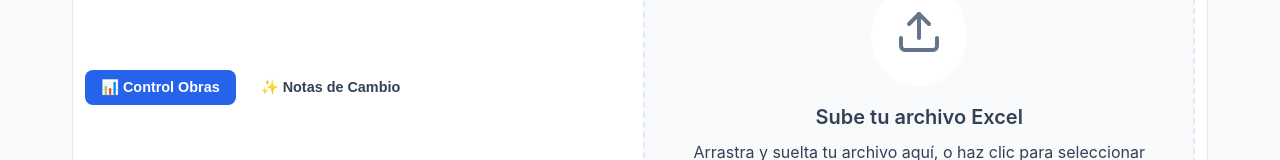
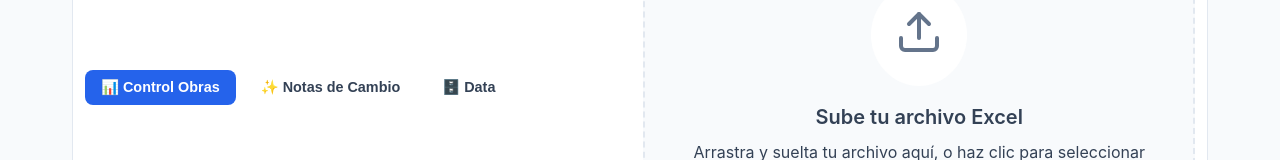
Before and after one commit to spotfreeman/exceldashboard, a React (Vite) app: page / in a window 1280 px wide. Shown: the part 213-373 px from the top of the page. Built offline with nearby package versions, Linux system fonts and the light colour scheme.

Commit message:
feat: add new 'Data' tab for massive excel visualization

```diff
--- a/src/App.jsx
+++ b/src/App.jsx
@@ -41,6 +41,11 @@ function App() {
       title: 'Histórico Notas de Cambio (Hospitales 2022)',
       allowedSheets: ['2_Notas de Cambio', 'Notas de Cambio', 'Hoja1'],
       description: 'Análisis de aumentos, disminuciones y obras extraordinarias.'
+    },
+    'data': {
+      title: 'Visualización Masiva de Datos',
+      allowedSheets: ['Data', 'Datos', 'Hoja1', 'Sheet1'],
+      description: 'Vista simplificada para grandes volúmenes de datos.'
     }
   };
 
@@ -113,6 +118,19 @@ function App() {
             >
               ✨ Notas de Cambio
             </button>
+            <button
+              className={`btn ${activeTab === 'data' ? '' : 'text-muted'}`}
+              onClick={() => switchTab('data')}
+              style={{
+                background: activeTab === 'data' ? 'var(--accent-primary)' : 'transparent',
+                color: activeTab === 'data' ? 'white' : 'var(--text-secondary)',
+                border: activeTab === 'data' ? 'none' : '1px solid transparent',
+                padding: '0.5rem 1rem',
+                fontSize: '0.9rem'
+              }}
+            >
+              🗄️ Data
+            </button>
           </div>
 
           {/* Right Side: Compact File Upload / Status */}
@@ -139,7 +157,7 @@ function App() {
         {data && (
           <div className="animate-fade-in">
             {/* We can eventually pass a 'type' prop to Dashboard to customize it */}
-            <Dashboard data={data} title={tabConfig[activeTab].title} />
+            <Dashboard data={data} title={tabConfig[activeTab].title} type={activeTab} />
           </div>
         )}
 
--- a/src/components/Dashboard.jsx
+++ b/src/components/Dashboard.jsx
@@ -7,7 +7,7 @@ import { ProjectDetail } from './ProjectDetail';
 
 const COLORS = ['#3b82f6', '#10b981', '#f59e0b', '#ef4444', '#8b5cf6', '#ec4899'];
 
-export function Dashboard({ data, title = "Resumen General" }) {
+export function Dashboard({ data, title = "Resumen General", type = "obras" }) {
     const [filterCol, setFilterCol] = useState('');
     const [filterVal, setFilterVal] = useState('');
     const [currentPage, setCurrentPage] = useState(1);
@@ -129,7 +129,22 @@ export function Dashboard({ data, title = "Resumen General" }) {
         // Custom View Logic for Hospital Report
         const hasHospitalColumns = columns.includes('SERVICIO DE SALUD') && columns.includes('NOMBRE DEL PROYECTO');
 
-        if (hasHospitalColumns) {
+        if (type === 'data') {
+            // "Data" View: Strict specific columns
+            // "Código BIP", "Proyecto", "Servicio de Salud"
+            const desiredCols = [
+                columns.find(c => c.toUpperCase().includes('BIP') || c.toUpperCase().includes('CÓDIGO')),
+                columns.find(c => c.toLowerCase().includes('proyecto') || c.toLowerCase().includes('obra')),
+                columns.find(c => c.toLowerCase().includes('servicio') && c.toLowerCase().includes('salud')),
+            ];
+
+            // Filter out undefined if a column isn't found
+            tableColumns = desiredCols.filter(Boolean);
+
+            // If strictly nothing found, fallback to all, but usually we prefer showing nothing if strict
+            if (tableColumns.length === 0) tableColumns = columns;
+
+        } else if (hasHospitalColumns) {
             // Aggregation Logic
             const aggregated = {};
             const allClassifications = new Set();
```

_Task to carry out_. Look at the records above. Copy every line where the string "type" occurs.

_Solution for this problem_.
             {/* We can eventually pass a 'type' prop to Dashboard to customize it */}
+            <Dashboard data={data} title={tabConfig[activeTab].title} type={activeTab} />
+export function Dashboard({ data, title = "Resumen General", type = "obras" }) {
+        if (type === 'data') {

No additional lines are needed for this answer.